This house, built in 1903, was designed by Toledo architect David L. Stine. Unlike Stine's design for the Libbey House, this structure shows the influence of the American Colonial Revival. It is one of the few residences in the Old West End still maintained by the original family.
The Barber Carriage House, 2271 Scottwood Avenue
This carriage house is a grand addition to the home built on the lot in 1897 for Dr. Barber, a prominent dentist in Toledo. Originally, it was home to the livery man and four horses. The exterior is a blend of clapboard siding and shingle style, typical of the Victorian era.
The carriage house boasts over 3,000 square feet, including a half basement. It was heated at one time with coal and was then converted to gas with a boiler in the cellar. The only radiator left is located in the washing or bathing area that was used for the horses.
The carriage room originally had an oak floor. There are four horse stalls and one large stall that was known as the birthing stable. After washing the stalls, the water drained into the narrow trough located in front of the stalls. As you look around this room you will also see an oats cleaner found next to the first stall and a small sliding door, behind which the hay was kept. At the far end of the building is the tack room. This was a storage area for the harness equipment. The semicircular room in the front is where the horse collar and blankets were stored. This is also where the driver would wait for a call from the main house. The bulls-eye and fluted molding can be seen above the windows in the carriage room. The carriage is called a Doctor's Buggy, and was manufactured in Millersburg, Ohio.

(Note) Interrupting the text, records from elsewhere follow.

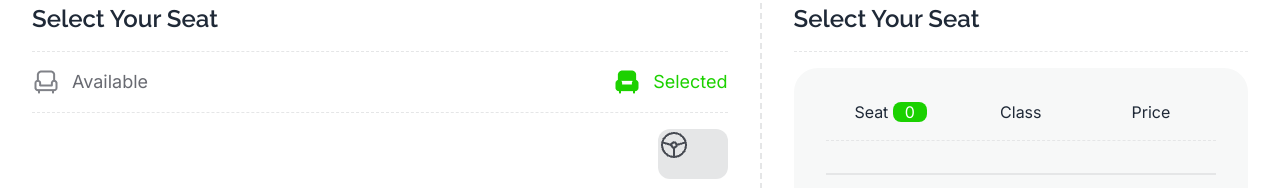
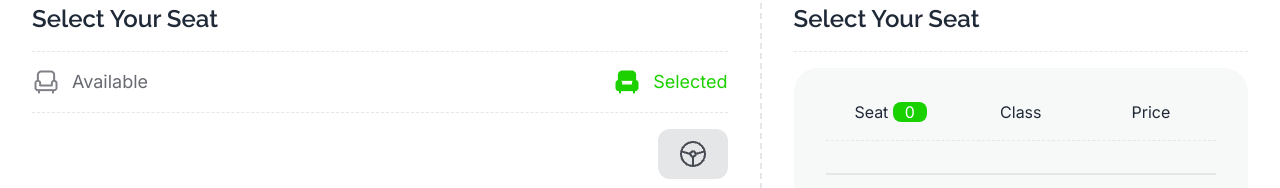
Before and after one commit to mazharul90007/smart-ticketing, a plain HTML site: page index.html in a window 1280 px wide. Shown: the part 1740-1928 px from the top of the page. Drawn offline with nearby package versions, Linux system fonts and the light colour scheme.

Commit message:
driver seat position fixed

```diff
--- a/index.html
+++ b/index.html
@@ -161,7 +161,7 @@
 
                         </div>
                         <div class="driver-seat flex justify-end">
-                            <div class="driver bg-[#e5e6e7] inline-block rounded-xl">
+                            <div class="driver bg-[#e5e6e7] flex rounded-xl">
                                 <img src="assets/images/steering.png" alt="">
                             </div>
                         </div>
```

The second floor houses the sleeping quarters complete with a wash basin, closet, and original gas conversion electric chandelier. In the summer, transoms above the doors provided ventilation for the livery man. The large room beyond was storage for the different carriages and the sleigh, which would have been raised and lowered by the carriage lift. The large room to the back was storage for the hay and straw.

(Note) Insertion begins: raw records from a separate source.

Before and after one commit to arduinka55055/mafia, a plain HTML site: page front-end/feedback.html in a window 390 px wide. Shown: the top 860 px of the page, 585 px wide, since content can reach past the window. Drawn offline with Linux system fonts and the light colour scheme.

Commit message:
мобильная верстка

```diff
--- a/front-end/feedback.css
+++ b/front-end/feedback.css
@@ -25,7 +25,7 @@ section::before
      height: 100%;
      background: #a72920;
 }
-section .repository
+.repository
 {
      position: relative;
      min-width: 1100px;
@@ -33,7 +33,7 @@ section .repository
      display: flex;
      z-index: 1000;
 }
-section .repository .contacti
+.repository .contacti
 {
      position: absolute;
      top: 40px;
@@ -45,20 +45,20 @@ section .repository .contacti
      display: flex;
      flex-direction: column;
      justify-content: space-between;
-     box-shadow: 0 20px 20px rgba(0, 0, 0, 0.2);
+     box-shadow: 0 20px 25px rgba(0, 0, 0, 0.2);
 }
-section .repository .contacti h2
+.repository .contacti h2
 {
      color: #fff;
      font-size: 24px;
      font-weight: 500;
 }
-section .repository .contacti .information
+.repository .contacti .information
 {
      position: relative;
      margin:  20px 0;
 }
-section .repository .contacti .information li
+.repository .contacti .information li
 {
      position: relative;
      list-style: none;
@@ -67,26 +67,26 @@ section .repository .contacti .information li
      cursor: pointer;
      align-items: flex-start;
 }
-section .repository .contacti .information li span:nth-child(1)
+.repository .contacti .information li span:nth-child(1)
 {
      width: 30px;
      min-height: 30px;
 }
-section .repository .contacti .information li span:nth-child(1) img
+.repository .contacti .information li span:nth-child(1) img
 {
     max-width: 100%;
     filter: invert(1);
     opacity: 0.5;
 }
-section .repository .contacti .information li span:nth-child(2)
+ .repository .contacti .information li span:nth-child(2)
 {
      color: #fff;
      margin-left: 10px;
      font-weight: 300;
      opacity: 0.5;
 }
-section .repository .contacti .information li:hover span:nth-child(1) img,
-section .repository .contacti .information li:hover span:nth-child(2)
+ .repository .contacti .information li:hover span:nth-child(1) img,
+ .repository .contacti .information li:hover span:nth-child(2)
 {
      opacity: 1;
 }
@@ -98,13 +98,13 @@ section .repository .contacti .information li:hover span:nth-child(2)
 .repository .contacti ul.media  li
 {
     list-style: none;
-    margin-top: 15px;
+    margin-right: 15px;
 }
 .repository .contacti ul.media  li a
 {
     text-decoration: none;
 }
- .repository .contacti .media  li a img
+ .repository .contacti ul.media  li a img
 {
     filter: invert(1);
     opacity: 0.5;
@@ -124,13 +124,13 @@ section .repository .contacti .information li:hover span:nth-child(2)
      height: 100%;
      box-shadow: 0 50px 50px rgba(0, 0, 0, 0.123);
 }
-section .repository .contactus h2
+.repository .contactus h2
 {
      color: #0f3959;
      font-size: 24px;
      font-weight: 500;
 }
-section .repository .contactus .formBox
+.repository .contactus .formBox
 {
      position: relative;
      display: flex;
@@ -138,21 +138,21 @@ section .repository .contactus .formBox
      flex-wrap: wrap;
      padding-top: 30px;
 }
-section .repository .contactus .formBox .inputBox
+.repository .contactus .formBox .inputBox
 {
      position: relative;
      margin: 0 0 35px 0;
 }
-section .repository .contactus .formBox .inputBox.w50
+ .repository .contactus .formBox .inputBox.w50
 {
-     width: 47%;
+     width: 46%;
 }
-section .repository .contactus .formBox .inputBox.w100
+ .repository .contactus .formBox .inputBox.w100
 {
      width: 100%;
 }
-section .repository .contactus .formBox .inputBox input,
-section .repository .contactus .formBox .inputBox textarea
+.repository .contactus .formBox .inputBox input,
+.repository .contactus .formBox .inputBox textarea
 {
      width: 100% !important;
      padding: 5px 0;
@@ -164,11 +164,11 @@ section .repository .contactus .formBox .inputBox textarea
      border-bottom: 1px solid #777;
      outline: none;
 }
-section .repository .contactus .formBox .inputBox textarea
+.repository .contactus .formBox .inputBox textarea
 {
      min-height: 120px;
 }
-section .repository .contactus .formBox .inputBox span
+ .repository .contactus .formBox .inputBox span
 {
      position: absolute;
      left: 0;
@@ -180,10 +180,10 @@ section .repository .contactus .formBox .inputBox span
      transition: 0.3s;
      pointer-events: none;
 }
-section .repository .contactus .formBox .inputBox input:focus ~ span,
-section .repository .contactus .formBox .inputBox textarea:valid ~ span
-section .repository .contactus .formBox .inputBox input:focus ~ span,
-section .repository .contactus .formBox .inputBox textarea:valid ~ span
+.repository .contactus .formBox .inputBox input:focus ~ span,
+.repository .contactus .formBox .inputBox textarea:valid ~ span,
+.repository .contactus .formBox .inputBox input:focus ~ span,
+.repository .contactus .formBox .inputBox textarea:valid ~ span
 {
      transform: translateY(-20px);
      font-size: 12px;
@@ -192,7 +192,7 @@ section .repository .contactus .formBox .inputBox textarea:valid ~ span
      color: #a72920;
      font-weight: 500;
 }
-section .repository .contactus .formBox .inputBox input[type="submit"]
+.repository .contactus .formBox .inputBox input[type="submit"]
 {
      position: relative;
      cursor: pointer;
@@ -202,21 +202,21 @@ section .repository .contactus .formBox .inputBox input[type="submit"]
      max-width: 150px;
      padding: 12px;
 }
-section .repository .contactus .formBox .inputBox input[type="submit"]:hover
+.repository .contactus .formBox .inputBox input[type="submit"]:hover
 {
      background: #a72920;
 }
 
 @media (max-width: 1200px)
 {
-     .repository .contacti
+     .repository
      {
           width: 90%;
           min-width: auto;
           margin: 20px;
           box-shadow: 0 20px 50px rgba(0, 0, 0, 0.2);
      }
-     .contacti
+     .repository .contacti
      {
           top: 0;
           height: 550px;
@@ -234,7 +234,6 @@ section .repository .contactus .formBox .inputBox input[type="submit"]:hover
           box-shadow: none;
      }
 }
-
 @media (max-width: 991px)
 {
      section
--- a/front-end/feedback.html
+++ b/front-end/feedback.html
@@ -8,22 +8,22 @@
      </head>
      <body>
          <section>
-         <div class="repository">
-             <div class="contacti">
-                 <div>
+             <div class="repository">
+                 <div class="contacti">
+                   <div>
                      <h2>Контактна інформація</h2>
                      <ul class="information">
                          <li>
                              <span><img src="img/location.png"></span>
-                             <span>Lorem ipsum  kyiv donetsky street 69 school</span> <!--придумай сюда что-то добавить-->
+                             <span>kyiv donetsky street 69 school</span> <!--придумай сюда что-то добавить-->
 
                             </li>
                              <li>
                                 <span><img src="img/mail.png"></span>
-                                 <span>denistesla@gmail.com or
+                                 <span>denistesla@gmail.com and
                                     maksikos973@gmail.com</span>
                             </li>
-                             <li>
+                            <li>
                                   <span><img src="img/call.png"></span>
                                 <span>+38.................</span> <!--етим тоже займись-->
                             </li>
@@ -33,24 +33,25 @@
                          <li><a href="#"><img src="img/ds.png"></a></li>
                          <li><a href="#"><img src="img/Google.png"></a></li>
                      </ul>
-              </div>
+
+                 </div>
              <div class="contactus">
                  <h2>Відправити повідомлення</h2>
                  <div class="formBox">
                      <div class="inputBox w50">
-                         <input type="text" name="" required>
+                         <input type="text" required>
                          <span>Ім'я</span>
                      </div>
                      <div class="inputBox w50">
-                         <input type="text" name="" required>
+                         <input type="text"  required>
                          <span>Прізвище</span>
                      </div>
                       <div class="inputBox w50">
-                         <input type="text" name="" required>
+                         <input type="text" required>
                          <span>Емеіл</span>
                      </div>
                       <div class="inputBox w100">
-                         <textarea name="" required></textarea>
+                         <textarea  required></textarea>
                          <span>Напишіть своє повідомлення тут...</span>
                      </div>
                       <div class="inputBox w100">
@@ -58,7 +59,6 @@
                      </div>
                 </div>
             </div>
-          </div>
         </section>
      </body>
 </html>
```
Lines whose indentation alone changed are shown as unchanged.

The Moses G. Bloch House, 2272 Scottwood Avenue
Built in 1909, this house is an adaptation of Frank Lloyd Wright's Prairie style. It exhibits a low-pitched hip roof, wide eaves, and stucco and brick walls featuring bands of casement windows.
The Wright-Wilmington House, 2320 Scottwood Avenue
This rose brick Queen Anne style home was constructed circa 1895 for Albert G. Wright – founder of the Jennison Wright Company – who lived here until 1911. It was then purchased by William Wilmington of the Wilmington Luggage Company, which in later years was on the main floor of the original Lamson's store in Downtown Toledo. The home remained in the Wilmington family until the mid 1960s.
The house has a rare Hip-On Gable roof, a shingle gable wall curving into the gable window, and an even rarer cupola above the gable. The broad encircling veranda sits on a foundation of cut stone. The main entrance is set off by a Richardsonian-Romanesque arch surround, tile entry, the original doors, and hardware.
Throughout the first floor are oak and cherry woods, with egg and dart and bead and reel detailed moldings. The foyer is highlighted by a solid oak fireplace, and the fireplace in the living room is solid cherry. Pocket doors in the living room are cherry on the living room side and oak on the foyer side. There are also pocket doors in the dining room, which has two built-in china cabinets with curved glass. The modern kitchen has original pine wainscoting on two walls. The second-floor bedroom and bath area is spacious with nine-foot ceilings and a variety of "built-ins." The pine woodwork has been painted, which is typical of many homes.